## YOUR GOAL:
Repeat each entry below exactly, omitting any picture it holds.

Collection entries:
____

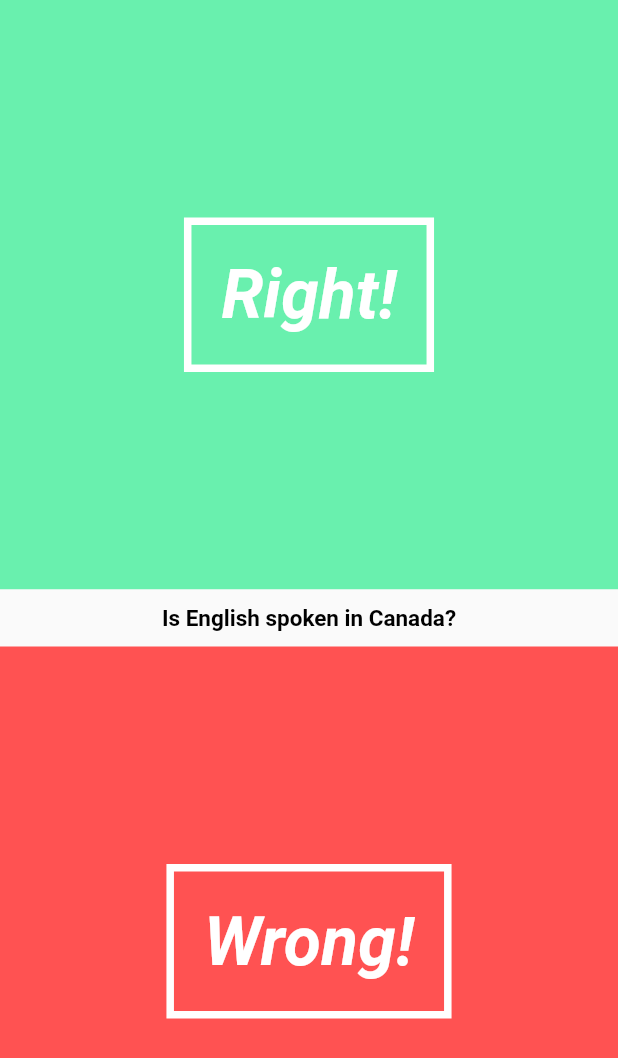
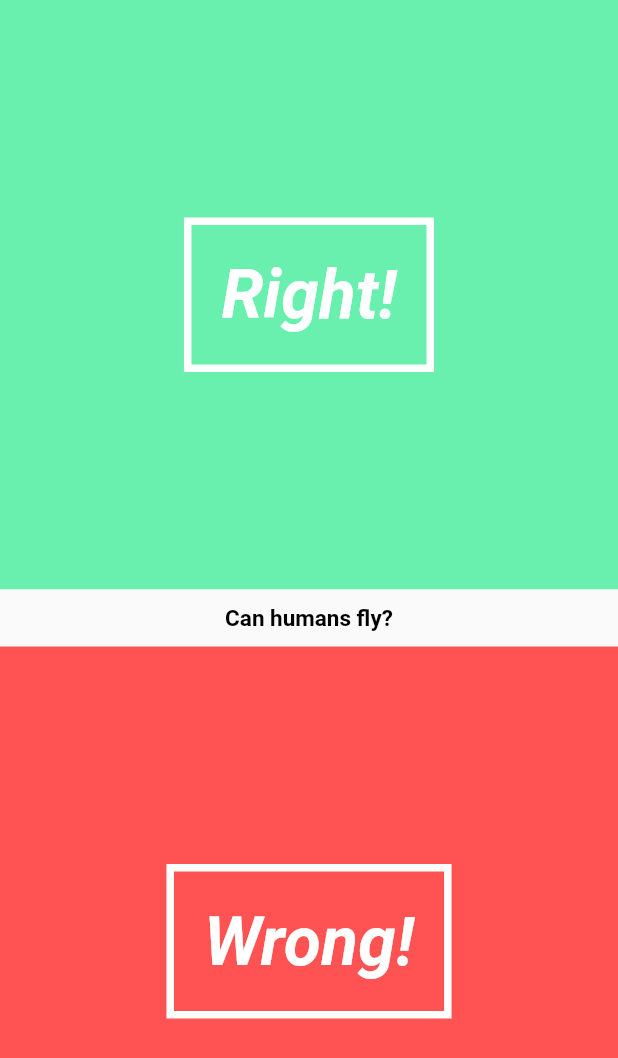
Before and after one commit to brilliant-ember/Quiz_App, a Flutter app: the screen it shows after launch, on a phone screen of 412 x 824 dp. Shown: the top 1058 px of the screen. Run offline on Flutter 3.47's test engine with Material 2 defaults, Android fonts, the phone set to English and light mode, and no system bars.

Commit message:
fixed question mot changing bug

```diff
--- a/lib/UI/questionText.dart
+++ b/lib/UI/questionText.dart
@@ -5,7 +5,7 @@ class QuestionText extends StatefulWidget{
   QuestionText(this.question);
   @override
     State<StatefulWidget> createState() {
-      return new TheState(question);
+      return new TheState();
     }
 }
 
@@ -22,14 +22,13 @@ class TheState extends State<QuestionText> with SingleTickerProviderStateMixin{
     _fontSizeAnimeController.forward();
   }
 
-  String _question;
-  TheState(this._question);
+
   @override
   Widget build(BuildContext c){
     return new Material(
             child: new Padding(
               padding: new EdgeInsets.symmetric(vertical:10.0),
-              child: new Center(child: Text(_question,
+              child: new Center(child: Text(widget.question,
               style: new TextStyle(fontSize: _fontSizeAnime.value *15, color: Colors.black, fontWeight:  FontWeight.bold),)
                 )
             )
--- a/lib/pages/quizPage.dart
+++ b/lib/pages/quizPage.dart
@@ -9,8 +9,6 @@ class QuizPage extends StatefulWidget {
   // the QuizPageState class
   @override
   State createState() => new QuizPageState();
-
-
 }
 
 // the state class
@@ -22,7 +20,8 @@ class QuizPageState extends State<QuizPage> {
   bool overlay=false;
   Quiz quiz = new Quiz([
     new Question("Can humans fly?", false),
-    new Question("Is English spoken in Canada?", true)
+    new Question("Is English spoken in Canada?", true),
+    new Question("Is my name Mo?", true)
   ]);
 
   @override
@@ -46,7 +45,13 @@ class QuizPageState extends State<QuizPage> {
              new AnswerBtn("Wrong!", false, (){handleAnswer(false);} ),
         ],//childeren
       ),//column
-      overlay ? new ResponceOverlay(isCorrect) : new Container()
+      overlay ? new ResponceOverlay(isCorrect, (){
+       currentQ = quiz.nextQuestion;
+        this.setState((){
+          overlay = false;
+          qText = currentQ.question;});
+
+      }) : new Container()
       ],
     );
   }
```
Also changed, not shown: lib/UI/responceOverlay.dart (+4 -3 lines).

____

## OUTPUT FOR THIS EXERCISE:
Before and after one commit to brilliant-ember/Quiz_App, a Flutter app: the screen it shows after launch, on a phone screen of 412 x 824 dp. Shown: the top 1058 px of the screen. Run offline on Flutter 3.47's test engine with Material 2 defaults, Android fonts, the phone set to English and light mode, and no system bars.

Commit message:
fixed question mot changing bug

```diff
--- a/lib/UI/questionText.dart
+++ b/lib/UI/questionText.dart
@@ -5,7 +5,7 @@ class QuestionText extends StatefulWidget{
   QuestionText(this.question);
   @override
     State<StatefulWidget> createState() {
-      return new TheState(question);
+      return new TheState();
     }
 }
 
@@ -22,14 +22,13 @@ class TheState extends State<QuestionText> with SingleTickerProviderStateMixin{
     _fontSizeAnimeController.forward();
   }
 
-  String _question;
-  TheState(this._question);
+
   @override
   Widget build(BuildContext c){
     return new Material(
             child: new Padding(
               padding: new EdgeInsets.symmetric(vertical:10.0),
-              child: new Center(child: Text(_question,
+              child: new Center(child: Text(widget.question,
               style: new TextStyle(fontSize: _fontSizeAnime.value *15, color: Colors.black, fontWeight:  FontWeight.bold),)
                 )
             )
--- a/lib/pages/quizPage.dart
+++ b/lib/pages/quizPage.dart
@@ -9,8 +9,6 @@ class QuizPage extends StatefulWidget {
   // the QuizPageState class
   @override
   State createState() => new QuizPageState();
-
-
 }
 
 // the state class
@@ -22,7 +20,8 @@ class QuizPageState extends State<QuizPage> {
   bool overlay=false;
   Quiz quiz = new Quiz([
     new Question("Can humans fly?", false),
-    new Question("Is English spoken in Canada?", true)
+    new Question("Is English spoken in Canada?", true),
+    new Question("Is my name Mo?", true)
   ]);
 
   @override
@@ -46,7 +45,13 @@ class QuizPageState extends State<QuizPage> {
              new AnswerBtn("Wrong!", false, (){handleAnswer(false);} ),
         ],//childeren
       ),//column
-      overlay ? new ResponceOverlay(isCorrect) : new Container()
+      overlay ? new ResponceOverlay(isCorrect, (){
+       currentQ = quiz.nextQuestion;
+        this.setState((){
+          overlay = false;
+          qText = currentQ.question;});
+
+      }) : new Container()
       ],
     );
   }
```
Also changed, not shown: lib/UI/responceOverlay.dart (+4 -3 lines).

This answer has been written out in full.